** EXERCISE **
Write out every line below that includes the word "weather".

Modification records
—————
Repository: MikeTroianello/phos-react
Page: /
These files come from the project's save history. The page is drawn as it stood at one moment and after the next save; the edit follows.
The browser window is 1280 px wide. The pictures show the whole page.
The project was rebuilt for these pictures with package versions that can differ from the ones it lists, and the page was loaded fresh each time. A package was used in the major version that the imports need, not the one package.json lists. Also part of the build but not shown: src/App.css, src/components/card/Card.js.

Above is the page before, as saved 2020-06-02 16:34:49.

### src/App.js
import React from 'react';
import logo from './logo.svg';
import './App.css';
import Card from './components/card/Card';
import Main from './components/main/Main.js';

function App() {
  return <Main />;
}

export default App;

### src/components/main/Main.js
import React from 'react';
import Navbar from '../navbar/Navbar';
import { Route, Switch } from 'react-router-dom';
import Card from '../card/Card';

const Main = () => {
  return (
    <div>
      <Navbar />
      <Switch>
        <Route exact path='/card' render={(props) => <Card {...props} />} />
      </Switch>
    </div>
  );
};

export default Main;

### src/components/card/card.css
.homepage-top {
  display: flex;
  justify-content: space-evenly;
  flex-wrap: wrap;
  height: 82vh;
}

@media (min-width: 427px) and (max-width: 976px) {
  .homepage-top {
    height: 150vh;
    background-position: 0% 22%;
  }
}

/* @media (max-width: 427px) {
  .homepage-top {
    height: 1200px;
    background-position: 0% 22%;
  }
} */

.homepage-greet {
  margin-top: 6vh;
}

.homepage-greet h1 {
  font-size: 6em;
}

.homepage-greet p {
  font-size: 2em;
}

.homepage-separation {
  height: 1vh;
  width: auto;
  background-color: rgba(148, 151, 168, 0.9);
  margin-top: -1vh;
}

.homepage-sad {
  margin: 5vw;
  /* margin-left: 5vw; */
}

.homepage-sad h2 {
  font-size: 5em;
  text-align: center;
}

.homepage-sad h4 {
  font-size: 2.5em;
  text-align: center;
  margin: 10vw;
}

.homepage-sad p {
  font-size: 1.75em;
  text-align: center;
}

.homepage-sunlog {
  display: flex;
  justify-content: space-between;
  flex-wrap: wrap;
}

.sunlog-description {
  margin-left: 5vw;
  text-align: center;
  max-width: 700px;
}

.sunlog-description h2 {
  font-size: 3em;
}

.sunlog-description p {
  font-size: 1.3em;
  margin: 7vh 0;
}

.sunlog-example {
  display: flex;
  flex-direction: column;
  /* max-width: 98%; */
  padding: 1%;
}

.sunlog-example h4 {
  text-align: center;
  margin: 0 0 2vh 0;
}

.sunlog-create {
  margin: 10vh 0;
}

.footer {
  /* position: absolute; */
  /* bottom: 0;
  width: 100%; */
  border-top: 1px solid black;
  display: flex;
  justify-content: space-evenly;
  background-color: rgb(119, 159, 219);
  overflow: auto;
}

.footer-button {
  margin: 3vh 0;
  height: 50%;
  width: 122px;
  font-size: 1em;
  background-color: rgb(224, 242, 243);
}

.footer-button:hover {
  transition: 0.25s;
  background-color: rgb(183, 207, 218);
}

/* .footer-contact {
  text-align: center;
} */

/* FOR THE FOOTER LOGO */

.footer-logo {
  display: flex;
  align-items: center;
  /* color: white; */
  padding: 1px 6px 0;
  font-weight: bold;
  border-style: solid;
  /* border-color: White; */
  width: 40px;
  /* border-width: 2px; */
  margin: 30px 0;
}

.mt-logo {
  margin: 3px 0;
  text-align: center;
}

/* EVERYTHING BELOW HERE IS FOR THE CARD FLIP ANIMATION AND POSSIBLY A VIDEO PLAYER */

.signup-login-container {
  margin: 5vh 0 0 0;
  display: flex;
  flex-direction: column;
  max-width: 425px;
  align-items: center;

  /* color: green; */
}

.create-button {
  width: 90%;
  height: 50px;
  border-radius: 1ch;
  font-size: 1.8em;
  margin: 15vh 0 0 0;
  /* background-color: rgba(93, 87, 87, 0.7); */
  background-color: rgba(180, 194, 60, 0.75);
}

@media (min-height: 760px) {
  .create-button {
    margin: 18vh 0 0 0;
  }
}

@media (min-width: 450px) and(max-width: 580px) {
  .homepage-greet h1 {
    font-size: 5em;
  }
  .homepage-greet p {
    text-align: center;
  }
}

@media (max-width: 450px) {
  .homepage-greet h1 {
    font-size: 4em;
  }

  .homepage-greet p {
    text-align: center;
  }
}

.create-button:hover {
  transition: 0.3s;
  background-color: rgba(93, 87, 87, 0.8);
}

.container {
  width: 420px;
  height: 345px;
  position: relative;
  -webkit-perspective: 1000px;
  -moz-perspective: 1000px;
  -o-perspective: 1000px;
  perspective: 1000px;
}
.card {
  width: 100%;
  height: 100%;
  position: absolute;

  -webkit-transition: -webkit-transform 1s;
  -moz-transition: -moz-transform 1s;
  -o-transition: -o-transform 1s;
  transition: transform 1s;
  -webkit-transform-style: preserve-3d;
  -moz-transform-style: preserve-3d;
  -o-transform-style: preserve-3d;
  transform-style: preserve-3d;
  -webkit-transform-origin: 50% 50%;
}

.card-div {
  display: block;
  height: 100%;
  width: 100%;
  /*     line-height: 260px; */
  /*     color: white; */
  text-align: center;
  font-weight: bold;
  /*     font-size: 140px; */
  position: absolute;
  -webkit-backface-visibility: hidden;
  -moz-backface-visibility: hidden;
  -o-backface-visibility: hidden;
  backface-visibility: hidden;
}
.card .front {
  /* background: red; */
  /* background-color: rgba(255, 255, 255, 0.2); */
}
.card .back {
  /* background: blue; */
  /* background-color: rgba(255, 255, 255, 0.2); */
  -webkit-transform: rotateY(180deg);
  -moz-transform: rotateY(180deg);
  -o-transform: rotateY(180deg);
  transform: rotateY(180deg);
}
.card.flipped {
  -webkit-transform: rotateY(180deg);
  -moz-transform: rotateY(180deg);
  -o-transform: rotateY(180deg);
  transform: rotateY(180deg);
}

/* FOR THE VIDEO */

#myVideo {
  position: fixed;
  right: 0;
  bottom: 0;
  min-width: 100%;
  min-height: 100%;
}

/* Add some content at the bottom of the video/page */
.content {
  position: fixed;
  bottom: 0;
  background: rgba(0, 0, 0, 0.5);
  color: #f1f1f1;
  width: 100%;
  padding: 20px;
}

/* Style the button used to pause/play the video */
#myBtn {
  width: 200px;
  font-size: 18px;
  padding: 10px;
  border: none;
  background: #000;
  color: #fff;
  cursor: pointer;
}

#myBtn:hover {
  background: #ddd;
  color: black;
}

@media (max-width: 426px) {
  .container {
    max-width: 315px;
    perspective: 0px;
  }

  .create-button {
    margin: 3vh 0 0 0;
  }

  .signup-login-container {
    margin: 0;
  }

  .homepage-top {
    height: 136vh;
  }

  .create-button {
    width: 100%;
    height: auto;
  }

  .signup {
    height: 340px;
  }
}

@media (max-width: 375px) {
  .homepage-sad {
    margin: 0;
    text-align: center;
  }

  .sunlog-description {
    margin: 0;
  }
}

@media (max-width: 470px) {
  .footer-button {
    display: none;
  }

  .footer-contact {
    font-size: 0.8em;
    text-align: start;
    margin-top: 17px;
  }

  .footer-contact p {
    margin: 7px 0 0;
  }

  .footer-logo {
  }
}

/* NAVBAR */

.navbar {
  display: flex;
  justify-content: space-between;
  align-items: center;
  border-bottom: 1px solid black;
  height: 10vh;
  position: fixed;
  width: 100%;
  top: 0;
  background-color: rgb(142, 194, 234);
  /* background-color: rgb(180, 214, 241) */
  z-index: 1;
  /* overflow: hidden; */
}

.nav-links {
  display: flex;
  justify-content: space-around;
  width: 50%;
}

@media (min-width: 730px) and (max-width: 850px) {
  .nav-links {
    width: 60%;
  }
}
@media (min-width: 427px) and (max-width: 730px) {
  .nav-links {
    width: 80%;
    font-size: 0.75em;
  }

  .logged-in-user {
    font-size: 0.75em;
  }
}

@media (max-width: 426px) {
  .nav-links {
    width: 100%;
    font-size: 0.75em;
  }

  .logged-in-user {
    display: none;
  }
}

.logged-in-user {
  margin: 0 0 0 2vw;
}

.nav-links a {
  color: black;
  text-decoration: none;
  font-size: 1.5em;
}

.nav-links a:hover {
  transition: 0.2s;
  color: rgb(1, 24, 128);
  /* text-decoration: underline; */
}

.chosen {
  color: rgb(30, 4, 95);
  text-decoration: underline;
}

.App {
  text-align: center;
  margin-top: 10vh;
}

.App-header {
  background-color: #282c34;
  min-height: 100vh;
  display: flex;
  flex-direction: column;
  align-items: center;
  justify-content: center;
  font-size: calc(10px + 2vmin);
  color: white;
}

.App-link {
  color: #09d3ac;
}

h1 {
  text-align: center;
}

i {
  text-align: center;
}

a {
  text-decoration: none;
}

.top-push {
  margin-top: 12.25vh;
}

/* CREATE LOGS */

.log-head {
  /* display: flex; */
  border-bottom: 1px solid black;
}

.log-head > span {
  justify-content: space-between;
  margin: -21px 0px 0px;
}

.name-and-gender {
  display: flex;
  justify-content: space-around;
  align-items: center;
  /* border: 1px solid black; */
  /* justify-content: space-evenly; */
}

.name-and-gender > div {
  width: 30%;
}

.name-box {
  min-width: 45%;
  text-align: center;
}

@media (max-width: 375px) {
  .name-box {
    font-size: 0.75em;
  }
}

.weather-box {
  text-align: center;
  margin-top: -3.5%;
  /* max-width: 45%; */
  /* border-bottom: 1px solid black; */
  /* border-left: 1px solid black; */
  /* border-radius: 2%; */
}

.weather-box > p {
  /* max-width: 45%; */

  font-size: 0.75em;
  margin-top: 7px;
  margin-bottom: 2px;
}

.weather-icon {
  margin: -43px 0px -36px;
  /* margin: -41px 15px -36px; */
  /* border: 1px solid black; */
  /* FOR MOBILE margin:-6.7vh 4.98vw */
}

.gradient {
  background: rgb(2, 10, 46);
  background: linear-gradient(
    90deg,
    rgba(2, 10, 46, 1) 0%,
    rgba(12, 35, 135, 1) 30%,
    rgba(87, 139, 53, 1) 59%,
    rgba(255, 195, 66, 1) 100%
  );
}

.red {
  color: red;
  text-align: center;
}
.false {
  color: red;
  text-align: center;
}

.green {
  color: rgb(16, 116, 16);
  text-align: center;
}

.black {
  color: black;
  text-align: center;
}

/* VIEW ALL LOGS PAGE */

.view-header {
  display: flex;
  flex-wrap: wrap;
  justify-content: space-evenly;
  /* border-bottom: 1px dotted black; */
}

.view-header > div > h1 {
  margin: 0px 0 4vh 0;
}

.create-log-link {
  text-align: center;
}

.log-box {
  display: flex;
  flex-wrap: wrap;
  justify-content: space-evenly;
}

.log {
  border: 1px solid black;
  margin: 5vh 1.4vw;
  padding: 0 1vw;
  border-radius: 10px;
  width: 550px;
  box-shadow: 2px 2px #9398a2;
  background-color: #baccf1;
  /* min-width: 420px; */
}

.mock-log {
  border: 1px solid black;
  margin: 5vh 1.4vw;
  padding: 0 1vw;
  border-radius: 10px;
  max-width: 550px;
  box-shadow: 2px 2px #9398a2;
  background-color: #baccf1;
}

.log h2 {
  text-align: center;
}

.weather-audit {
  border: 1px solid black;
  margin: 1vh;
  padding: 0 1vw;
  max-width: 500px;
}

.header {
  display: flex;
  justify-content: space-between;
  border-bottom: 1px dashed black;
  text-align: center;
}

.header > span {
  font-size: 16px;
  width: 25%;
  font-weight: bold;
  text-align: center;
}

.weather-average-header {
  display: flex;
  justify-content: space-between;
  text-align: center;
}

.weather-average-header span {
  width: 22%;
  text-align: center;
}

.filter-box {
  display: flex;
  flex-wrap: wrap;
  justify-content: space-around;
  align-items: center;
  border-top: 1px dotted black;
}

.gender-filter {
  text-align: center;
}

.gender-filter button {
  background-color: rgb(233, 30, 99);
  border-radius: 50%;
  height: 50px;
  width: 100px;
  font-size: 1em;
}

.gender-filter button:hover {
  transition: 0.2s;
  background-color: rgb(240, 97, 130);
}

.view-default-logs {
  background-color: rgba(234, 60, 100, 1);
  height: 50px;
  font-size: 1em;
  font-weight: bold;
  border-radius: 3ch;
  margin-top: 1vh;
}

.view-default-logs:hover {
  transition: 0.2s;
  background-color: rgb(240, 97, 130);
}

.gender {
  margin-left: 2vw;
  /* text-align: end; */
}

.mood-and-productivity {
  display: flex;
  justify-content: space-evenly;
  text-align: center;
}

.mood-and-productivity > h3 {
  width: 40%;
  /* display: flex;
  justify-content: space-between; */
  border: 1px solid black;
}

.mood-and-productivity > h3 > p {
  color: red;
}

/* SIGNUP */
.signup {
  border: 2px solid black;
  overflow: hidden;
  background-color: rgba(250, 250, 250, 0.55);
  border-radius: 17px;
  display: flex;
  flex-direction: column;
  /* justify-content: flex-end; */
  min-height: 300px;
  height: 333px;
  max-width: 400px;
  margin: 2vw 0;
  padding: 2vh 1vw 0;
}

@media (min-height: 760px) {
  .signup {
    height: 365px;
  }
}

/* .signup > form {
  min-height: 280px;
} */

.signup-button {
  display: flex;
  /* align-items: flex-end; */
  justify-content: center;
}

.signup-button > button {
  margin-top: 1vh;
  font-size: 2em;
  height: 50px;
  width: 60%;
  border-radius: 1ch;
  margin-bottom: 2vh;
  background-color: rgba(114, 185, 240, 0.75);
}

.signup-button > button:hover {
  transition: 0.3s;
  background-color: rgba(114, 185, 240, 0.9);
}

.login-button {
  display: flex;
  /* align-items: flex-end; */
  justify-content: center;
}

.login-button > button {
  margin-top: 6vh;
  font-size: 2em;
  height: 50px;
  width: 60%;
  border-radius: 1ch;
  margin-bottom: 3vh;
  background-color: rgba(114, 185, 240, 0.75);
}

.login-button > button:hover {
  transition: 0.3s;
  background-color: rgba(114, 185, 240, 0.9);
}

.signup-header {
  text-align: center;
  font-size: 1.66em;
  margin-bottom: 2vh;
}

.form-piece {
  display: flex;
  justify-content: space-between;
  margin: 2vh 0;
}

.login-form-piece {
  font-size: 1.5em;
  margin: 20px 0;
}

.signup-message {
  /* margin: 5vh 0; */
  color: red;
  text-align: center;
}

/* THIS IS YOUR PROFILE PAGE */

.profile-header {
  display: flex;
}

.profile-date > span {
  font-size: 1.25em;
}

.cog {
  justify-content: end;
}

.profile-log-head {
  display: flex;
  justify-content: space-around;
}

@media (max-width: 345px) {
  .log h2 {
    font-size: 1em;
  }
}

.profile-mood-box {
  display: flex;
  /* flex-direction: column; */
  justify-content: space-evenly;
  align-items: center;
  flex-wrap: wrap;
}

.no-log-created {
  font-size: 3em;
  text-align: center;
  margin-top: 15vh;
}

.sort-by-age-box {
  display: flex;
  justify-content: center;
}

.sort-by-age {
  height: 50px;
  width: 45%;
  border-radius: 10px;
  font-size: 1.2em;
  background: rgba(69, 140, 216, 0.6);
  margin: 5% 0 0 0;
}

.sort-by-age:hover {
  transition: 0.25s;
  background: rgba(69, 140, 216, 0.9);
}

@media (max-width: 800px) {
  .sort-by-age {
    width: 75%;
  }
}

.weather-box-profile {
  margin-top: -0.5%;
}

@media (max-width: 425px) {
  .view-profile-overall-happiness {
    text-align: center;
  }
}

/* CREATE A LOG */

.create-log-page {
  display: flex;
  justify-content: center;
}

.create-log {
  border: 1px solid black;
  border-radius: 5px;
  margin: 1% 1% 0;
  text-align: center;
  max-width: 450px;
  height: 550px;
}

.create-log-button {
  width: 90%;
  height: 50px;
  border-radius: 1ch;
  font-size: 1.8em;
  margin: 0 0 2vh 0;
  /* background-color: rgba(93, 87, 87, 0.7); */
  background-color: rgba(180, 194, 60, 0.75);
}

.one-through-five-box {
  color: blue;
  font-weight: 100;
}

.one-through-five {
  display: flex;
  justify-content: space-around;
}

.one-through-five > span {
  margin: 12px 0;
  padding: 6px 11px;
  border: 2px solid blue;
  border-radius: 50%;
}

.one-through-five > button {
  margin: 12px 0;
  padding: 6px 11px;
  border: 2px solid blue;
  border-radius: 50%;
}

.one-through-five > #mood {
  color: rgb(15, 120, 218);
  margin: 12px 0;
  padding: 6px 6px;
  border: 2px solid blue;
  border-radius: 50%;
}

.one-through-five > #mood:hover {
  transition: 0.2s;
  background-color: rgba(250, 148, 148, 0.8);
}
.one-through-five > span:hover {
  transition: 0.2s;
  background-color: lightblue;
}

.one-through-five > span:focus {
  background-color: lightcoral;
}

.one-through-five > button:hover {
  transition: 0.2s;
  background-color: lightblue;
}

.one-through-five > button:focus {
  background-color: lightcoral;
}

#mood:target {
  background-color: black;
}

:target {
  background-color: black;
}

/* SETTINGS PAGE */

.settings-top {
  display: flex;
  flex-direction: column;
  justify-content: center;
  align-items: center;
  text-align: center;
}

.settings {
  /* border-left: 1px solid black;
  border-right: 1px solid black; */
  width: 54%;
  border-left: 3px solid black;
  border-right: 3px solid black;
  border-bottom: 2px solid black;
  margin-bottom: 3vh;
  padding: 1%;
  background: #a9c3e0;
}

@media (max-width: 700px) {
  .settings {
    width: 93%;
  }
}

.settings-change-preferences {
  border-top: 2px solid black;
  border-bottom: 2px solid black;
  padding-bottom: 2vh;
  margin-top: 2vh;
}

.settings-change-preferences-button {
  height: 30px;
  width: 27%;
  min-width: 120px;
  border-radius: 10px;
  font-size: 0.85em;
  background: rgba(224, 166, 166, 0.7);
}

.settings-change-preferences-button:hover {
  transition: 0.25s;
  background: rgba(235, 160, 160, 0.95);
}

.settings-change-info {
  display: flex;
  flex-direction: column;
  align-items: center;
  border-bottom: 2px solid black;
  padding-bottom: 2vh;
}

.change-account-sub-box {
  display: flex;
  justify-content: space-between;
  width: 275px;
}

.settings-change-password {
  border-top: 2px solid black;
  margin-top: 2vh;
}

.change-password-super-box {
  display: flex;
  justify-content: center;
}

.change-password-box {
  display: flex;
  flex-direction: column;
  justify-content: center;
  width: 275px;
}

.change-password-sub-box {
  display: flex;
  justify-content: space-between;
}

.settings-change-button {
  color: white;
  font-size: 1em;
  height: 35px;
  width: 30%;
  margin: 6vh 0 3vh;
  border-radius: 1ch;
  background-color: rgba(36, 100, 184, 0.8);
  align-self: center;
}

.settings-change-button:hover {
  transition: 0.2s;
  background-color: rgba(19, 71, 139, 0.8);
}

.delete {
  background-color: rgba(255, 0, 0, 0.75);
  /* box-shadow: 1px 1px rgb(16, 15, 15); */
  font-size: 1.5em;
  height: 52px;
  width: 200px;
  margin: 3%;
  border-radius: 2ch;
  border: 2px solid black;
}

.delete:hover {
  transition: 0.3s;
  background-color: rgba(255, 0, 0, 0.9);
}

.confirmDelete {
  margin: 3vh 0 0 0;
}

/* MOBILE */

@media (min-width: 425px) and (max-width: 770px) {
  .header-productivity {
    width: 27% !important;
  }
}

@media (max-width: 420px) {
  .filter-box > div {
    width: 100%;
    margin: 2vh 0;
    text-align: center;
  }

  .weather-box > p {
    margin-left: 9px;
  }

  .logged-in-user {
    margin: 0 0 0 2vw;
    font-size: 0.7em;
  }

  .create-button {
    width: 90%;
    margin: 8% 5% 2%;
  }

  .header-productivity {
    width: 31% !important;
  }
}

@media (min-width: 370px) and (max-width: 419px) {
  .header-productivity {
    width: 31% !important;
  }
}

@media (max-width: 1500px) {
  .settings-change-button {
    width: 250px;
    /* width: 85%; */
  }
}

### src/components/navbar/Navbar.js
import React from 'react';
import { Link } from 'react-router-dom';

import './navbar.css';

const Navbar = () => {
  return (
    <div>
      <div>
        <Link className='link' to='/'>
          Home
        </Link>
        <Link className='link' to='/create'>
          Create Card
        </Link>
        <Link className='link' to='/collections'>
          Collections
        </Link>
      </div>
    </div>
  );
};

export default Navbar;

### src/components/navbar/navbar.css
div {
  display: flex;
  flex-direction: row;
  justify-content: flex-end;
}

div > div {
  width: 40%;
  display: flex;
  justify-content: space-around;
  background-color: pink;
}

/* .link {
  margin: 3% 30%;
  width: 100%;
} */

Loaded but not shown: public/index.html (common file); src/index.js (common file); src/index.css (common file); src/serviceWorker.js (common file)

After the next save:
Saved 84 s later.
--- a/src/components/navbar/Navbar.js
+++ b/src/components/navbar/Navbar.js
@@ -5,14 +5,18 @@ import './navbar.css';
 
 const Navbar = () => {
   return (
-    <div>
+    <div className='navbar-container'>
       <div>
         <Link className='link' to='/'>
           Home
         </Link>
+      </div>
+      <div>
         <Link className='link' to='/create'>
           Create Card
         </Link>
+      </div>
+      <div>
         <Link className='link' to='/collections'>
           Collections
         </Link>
—————
** RESULT OF THIS EXERCISE **
.weather-box {
.weather-box > p {
.weather-icon {
.weather-audit {
.weather-average-header {
.weather-average-header span {
.weather-box-profile {
  .weather-box > p {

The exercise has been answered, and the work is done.